On So-Called “Public Service”

Kevin Carson has a brilliant post up at the Center for a Stateless Society on the problems with public services and public-private cronyism. This is all in response to Steven Cohen’s defense of public service workers.

Here’s Kevin:

Let me start by saying I’ve fallen afoul of many libertarians by defending public sector employees like those in Wisconsin against reflexive charges of parasitism.  If they’re engaged in a legitimate function like teaching kids or delivering mail that would still exist on a voluntary basis even in a stateless society, and the state currently crowds out voluntary alternatives, they’re no more blameworthy than the workers in Soviet state-owned factories.

And I’ve argued that public sector unions frequently empower such workers against those at the top rungs of the state, and might be a useful tool for genuine privatization — i.e., Proudhon’s vision of devolving state functions into voluntary social relationships.  That means, instead of the right-wing “privatization” agenda of auctioning off government functions to crony capitalist corporations, mutualizing them as consumer cooperatives owned by the recipients of services. Anyway, I’ll proudly back a teachers’ union local against a superintendent of schools, any day of the week.

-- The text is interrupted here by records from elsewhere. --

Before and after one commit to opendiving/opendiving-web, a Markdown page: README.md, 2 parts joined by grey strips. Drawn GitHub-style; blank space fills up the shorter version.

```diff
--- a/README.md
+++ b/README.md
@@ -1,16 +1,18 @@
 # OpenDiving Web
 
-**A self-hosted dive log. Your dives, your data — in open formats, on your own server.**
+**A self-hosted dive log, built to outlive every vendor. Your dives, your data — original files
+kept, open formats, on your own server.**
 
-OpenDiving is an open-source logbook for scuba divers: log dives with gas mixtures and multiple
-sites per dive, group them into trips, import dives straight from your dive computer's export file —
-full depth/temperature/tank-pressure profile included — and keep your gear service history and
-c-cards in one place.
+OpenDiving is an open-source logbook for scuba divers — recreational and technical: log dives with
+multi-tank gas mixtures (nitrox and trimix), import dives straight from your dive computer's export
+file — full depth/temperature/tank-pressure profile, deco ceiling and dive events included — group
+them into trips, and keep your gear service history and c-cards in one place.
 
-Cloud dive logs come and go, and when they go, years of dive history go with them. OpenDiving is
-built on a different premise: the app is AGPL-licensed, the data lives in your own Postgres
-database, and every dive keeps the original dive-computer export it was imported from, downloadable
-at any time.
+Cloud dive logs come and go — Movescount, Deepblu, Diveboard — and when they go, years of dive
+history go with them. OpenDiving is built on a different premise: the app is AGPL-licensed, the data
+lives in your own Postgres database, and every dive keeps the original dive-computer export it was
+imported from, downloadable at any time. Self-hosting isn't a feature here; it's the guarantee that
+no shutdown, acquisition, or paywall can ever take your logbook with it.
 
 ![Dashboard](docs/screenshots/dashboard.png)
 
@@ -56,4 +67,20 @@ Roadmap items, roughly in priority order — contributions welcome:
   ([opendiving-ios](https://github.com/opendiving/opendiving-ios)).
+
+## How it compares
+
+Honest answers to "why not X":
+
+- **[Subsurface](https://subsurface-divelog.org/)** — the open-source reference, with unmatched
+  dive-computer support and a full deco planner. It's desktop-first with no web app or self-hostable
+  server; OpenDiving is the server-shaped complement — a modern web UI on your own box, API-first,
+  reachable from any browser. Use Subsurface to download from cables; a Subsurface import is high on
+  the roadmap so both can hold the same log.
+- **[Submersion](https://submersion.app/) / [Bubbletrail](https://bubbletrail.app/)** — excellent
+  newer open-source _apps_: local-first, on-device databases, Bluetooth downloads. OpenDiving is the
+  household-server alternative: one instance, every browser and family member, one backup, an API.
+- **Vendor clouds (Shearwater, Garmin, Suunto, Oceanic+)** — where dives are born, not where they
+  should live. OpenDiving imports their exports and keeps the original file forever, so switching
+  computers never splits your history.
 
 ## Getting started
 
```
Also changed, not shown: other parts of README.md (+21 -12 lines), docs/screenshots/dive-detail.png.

Nevertheless, the term “public service” really activates my gag reflex.  Like “statesmanship” and “reaching across the aisle,” it belongs in the kind of drinking game you play when you see managerial centrist hacks like David Gergen, Chris Matthews and David Brooks gathering to feed on a cable news talking head show.

He goes on to list the many problems with public servants including cops planting evidence, the fondling TSA and their captive “clientele”, and the prison guard and police unions and their efforts to sustain the Drug War; the politicians who start wars and the massive public-private partnerships that entrench many of the world’s largest corporations, sustain monopolies and duopolies, and the rentier class.

It’s not hard to be against the crony-capitalism, but it’s much thornier once you start talking about actual workers. Obviously even the police do a great deal of good, even if the system in which they work is heavily tilted to preserve privilege and keep the masses down. I think it’s good to differentiate between the workers and the system, as Kevin does with teachers. You don’t have to approve of the political force of the unions to understand that they’re in place to help protect workers against bureaucrats. Civil service laws were written to do the same thing.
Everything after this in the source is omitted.